**ABOUT THIS TASK:** Across the entries below, tally every line that holds the word "Pages". Give only the tally.

Data records

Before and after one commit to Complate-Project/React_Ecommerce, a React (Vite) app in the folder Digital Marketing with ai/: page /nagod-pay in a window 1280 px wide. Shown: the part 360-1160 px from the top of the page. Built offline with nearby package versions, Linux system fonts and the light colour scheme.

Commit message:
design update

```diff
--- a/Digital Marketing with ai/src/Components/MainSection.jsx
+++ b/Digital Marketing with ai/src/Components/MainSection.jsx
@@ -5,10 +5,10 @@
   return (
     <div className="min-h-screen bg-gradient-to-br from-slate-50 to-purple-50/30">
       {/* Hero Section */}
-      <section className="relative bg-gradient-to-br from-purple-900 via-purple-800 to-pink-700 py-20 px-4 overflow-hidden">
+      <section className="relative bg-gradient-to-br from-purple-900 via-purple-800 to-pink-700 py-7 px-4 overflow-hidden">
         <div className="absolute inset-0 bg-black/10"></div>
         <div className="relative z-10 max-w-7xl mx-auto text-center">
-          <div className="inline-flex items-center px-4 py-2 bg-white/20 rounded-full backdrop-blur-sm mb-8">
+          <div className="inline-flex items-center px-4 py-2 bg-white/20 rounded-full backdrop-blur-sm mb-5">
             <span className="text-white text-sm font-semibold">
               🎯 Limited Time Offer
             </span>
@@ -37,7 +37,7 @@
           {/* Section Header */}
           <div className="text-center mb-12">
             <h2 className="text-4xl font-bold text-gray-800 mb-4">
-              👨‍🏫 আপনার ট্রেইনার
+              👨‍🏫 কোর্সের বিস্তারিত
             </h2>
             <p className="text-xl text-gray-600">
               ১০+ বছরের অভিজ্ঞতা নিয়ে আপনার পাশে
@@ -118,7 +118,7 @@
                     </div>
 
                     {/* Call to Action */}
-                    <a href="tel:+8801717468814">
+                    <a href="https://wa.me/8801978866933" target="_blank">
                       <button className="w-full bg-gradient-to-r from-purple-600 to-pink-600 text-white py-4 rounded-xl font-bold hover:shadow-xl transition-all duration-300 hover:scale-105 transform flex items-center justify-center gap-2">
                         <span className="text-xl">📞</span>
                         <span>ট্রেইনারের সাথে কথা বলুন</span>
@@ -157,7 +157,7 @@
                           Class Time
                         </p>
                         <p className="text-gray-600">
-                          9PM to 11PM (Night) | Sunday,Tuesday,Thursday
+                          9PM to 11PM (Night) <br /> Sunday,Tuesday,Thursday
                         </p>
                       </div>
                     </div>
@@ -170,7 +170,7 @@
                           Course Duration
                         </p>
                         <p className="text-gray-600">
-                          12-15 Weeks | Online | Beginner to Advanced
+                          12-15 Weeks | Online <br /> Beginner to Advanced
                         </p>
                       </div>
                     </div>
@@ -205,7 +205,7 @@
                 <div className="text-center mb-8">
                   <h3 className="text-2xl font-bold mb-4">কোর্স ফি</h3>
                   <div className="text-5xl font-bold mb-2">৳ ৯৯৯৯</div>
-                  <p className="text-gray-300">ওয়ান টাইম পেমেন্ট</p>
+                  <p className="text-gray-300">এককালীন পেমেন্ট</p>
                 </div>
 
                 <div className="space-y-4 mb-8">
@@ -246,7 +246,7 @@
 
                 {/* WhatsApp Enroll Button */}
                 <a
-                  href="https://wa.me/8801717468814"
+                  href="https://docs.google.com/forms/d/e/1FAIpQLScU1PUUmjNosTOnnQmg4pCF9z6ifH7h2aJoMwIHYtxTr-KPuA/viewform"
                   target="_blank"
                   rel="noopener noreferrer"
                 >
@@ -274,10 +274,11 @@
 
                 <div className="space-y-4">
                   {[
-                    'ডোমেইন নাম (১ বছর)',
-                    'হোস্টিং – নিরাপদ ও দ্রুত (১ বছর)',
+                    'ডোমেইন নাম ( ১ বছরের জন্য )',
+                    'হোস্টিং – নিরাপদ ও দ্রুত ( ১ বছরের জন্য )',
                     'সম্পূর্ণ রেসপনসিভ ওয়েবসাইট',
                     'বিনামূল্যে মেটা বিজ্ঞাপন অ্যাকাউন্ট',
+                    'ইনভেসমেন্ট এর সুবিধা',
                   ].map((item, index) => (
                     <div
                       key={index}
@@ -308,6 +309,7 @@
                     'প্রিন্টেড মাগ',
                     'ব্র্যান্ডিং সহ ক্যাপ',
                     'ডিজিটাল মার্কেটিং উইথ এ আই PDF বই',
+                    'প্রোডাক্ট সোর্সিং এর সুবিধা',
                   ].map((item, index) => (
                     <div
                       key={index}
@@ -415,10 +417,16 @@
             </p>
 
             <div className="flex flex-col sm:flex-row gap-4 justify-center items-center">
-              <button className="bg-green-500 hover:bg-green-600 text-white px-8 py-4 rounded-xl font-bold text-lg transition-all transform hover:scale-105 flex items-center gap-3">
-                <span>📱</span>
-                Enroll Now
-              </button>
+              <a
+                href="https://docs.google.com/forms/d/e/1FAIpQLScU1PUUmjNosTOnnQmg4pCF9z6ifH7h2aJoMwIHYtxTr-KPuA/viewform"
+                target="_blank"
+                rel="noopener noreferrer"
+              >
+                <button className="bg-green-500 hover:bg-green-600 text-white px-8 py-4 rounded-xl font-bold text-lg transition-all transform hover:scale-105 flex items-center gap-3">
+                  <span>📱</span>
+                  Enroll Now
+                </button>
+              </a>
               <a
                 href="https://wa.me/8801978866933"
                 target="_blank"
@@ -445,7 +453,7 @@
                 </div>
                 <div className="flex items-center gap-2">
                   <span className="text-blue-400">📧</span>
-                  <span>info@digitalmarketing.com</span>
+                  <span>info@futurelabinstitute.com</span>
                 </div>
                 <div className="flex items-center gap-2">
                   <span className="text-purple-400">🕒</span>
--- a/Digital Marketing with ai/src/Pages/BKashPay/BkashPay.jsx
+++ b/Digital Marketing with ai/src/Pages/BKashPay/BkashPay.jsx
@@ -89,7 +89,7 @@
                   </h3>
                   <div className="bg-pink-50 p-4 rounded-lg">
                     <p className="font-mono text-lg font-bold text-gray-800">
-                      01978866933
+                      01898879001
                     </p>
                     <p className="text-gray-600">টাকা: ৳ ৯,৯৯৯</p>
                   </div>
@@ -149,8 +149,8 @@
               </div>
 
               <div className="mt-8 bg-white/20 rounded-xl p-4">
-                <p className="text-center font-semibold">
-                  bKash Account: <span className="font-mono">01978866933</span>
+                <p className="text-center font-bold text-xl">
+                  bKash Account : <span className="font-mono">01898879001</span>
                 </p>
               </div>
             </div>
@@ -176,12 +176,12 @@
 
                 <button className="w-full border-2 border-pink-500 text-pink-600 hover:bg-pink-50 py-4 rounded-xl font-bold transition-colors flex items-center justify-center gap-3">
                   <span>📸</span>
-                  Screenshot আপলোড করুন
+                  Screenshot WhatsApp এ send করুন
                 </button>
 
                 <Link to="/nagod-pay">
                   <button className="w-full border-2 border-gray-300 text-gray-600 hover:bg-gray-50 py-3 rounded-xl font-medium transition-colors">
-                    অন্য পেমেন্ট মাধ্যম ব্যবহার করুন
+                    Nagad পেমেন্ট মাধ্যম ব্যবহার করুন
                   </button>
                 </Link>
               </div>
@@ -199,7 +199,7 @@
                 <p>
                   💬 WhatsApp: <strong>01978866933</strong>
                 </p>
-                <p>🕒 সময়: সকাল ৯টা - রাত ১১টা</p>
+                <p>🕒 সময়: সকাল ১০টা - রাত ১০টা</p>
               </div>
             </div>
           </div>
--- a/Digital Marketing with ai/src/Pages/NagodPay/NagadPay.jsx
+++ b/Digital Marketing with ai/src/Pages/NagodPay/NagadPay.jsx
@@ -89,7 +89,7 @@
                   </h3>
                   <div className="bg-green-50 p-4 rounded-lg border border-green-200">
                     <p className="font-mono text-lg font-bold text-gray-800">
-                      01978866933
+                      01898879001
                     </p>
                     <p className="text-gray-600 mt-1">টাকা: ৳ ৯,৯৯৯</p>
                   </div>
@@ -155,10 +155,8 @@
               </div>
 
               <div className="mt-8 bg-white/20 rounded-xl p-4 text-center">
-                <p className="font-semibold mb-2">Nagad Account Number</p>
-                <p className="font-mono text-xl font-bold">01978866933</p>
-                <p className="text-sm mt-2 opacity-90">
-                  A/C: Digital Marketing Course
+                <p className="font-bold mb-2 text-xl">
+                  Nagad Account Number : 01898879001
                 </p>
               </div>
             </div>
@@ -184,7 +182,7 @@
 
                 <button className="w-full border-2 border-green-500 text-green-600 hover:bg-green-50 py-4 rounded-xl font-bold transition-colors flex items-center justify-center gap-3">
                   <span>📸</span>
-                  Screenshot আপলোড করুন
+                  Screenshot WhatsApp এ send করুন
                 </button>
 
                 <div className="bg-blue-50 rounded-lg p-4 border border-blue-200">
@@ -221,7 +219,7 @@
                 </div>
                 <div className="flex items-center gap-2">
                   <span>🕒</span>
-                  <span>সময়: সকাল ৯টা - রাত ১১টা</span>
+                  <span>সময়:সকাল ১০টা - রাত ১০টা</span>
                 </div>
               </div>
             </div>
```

**ANSWER TO THE PROBLEM:** 4